Dt = tfinal – tinitial = 50C – 940C = -890C
How much heat is given off when an 869 g iron bar cools from 940C to 50C? s of Fe = J/g • 0C Dt = tfinal – tinitial = 50C – 940C = -890C q = msDt = 869 g x J/g • 0C x –890C = -34,000 J 6.4

Constant-Volume Calorimetry
qsys = qwater + qbomb + qrxn qsys = 0 qrxn = - (qwater + qbomb) qwater = msDt qbomb = CbombDt Reaction at Constant V DH = qrxn DH ~ qrxn No heat enters or leaves! 6.4

Constant-Pressure Calorimetry
qsys = qwater + qcal + qrxn qsys = 0 qrxn = - (qwater + qcal) qwater = msDt qcal = CcalDt Reaction at Constant P DH = qrxn No heat enters or leaves! 6.4

General Chemistry: Chapter 7
Chemistry 140 Fall 2002 Terminology Energy, U The capacity to do work. Work Force acting through a distance. Kinetic Energy The energy of motion. Energy is from the Greek “work within”. Moving objects do work when they slow down or are stopped. Kinetic means “motion” in greek.
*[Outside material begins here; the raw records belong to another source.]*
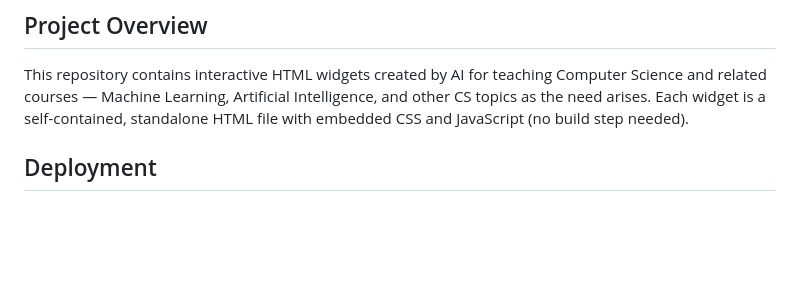
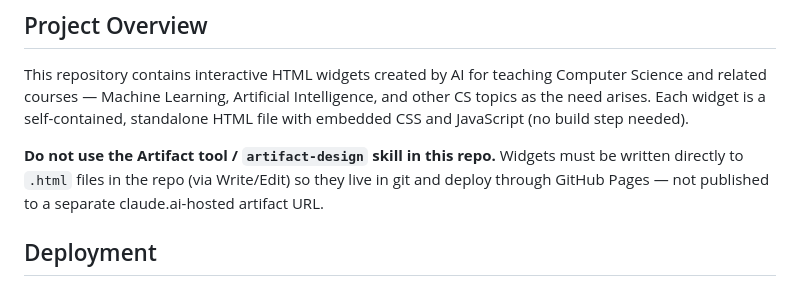
Before and after one commit to mtgca/widgets_pubic, a Markdown page: CLAUDE.md, the part around the change. Rendered like a GitHub page; blank space fills up the shorter version.

Commit message:
Warn against using Artifact tool — widgets must be in-repo .html files

```diff
--- a/CLAUDE.md
+++ b/CLAUDE.md
@@ -3,6 +3,8 @@
 ## Project Overview
 
 This repository contains interactive HTML widgets created by AI for teaching Computer Science and related courses — Machine Learning, Artificial Intelligence, and other CS topics as the need arises. Each widget is a self-contained, standalone HTML file with embedded CSS and JavaScript (no build step needed).
+
+**Do not use the Artifact tool / `artifact-design` skill in this repo.** Widgets must be written directly to `.html` files in the repo (via Write/Edit) so they live in git and deploy through GitHub Pages — not published to a separate claude.ai-hosted artifact URL.
 
 ## Deployment
 
```
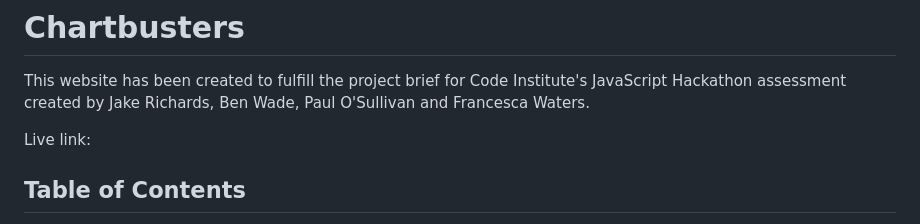
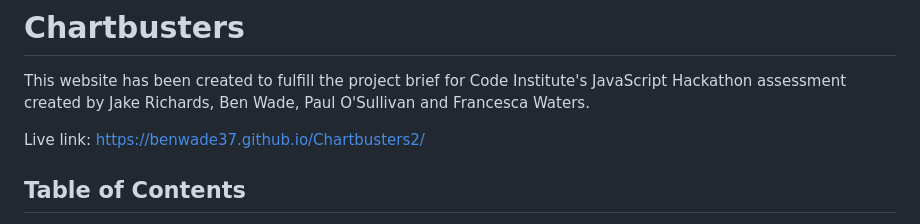
Before and after one commit to benwade37/Chartbusters2, a Markdown page: README.md, the part around one of its changes. Drawn GitHub-style.

```diff
--- a/README.md
+++ b/README.md
@@ -6,7 +6,7 @@ Test your pop knowledge in this epic battle based on official UK chart positions
 
 This website has been created to fulfill the project brief for Code Institute's JavaScript Hackathon assessment created by Jake Richards, Ben Wade, Paul O'Sullivan and Francesca Waters.
 
-Live link:
+Live link: https://benwade37.github.io/Chartbusters2/
 
 ## Table of Contents
 
```
Also changed, not shown: other parts of README.md (+1 -1 lines).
Prentice-Hall © 2002 General Chemistry: Chapter 7

General Chemistry: Chapter 7
Chemistry 140 Fall 2002 Energy Kinetic Energy 1 kg m2 ek = mv2 [ek ] = = J 2 s2 w = Fd [w ] = kg m s2 = J m Work [w] means UNITS OF WORK, not concentration in this case. Prentice-Hall © 2002 General Chemistry: Chapter 7

General Chemistry: Chapter 7
Chemistry 140 Fall 2002 Energy Potential Energy Energy due to condition, position, or composition. Associated with forces of attraction or repulsion between objects. Energy can change from potential to kinetic. Energy changes continuously from potential to kinetic. Energy is lost to the surroundings. Prentice-Hall © 2002 General Chemistry: Chapter 7

Energy and Temperature
Thermal Energy Kinetic energy associated with random molecular motion. In general proportional to temperature. An intensive property. Heat and Work q and w. Energy changes. Prentice-Hall © 2002 General Chemistry: Chapter 7

General Chemistry: Chapter 7
Chemistry 140 Fall 2002 Heat Energy transferred between a system and its surroundings as a result of a temperature difference. Heat flows from hotter to colder. Temperature may change. Phase may change (an isothermal process). Heat is transfer of energy. Bodies do NOT contain heat. Prentice-Hall © 2002 General Chemistry: Chapter 7

General Chemistry: Chapter 7
Units of Heat Calorie (cal) The quantity of heat required to change the temperature of one gram of water by one degree Celsius. Joule (J) SI unit for heat 1 cal = J Prentice-Hall © 2002 General Chemistry: Chapter 7

General Chemistry: Chapter 7
Heat Capacity The quantity of heat required to change the temperature of a system by one degree. Molar heat capacity. System is one mole of substance. Specific heat capacity, c. System is one gram of substance Heat capacity Mass  specific heat. q = mcT q = CT Prentice-Hall © 2002 General Chemistry: Chapter 7